— WORK ITEM —
Where does the string "ScenarioEntityCreationRequestSource" appear? Copy every line of the entries below that holds it.
*** DATA FOR REVIEW
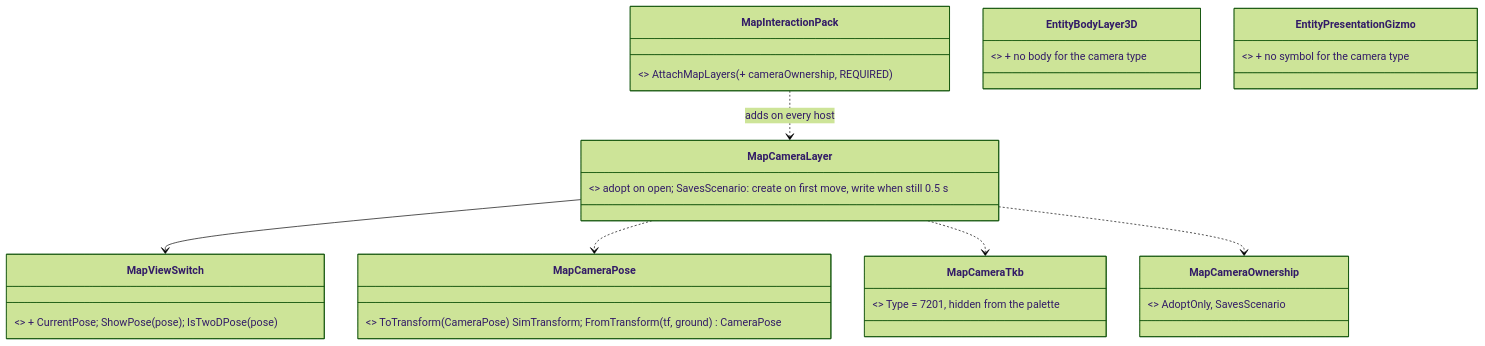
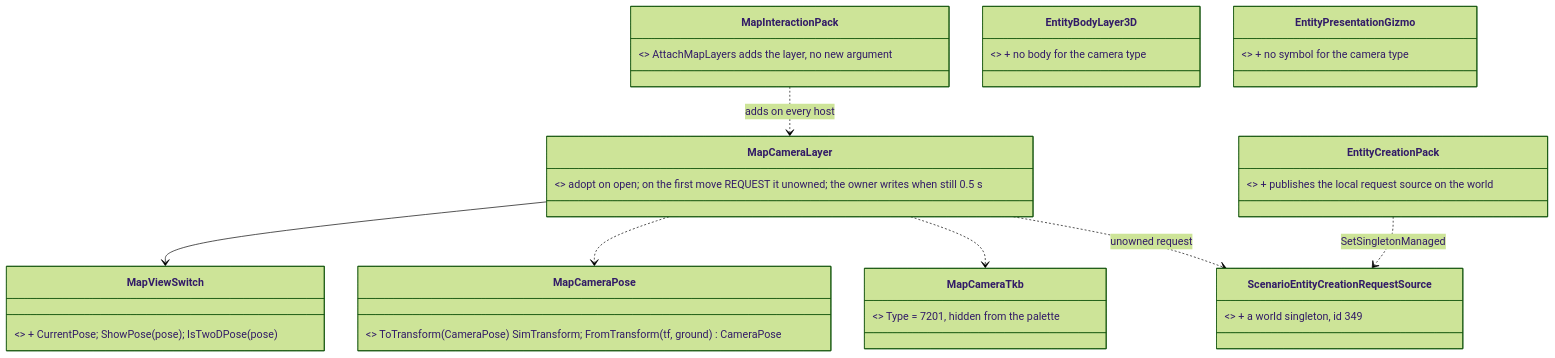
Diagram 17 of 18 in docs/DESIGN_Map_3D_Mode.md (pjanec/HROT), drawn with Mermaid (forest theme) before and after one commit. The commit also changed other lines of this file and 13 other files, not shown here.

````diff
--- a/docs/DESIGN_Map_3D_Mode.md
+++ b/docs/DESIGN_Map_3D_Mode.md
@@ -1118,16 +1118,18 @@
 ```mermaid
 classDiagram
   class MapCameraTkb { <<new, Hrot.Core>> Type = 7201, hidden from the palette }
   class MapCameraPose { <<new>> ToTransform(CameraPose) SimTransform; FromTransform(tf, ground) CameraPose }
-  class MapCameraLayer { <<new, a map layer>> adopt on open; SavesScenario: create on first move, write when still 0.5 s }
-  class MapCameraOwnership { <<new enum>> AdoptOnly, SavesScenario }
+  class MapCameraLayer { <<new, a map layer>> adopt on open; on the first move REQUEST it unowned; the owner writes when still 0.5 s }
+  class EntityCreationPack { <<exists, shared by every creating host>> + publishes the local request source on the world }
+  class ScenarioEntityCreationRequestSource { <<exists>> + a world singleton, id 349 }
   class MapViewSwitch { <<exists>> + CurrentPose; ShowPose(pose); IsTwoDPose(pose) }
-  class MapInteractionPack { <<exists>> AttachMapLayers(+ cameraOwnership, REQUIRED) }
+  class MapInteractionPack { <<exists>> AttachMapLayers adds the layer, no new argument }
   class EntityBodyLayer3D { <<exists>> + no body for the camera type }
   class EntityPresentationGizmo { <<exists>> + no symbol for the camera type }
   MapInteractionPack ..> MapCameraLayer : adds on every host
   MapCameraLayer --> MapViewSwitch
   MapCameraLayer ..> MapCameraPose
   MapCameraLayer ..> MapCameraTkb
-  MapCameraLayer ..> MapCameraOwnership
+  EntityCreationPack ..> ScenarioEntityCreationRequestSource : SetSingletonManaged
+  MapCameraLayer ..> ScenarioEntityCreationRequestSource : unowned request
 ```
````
******
— PROBLEM SOLUTION —
+  class ScenarioEntityCreationRequestSource { <<exists>> + a world singleton, id 349 }
+  EntityCreationPack ..> ScenarioEntityCreationRequestSource : SetSingletonManaged
+  MapCameraLayer ..> ScenarioEntityCreationRequestSource : unowned request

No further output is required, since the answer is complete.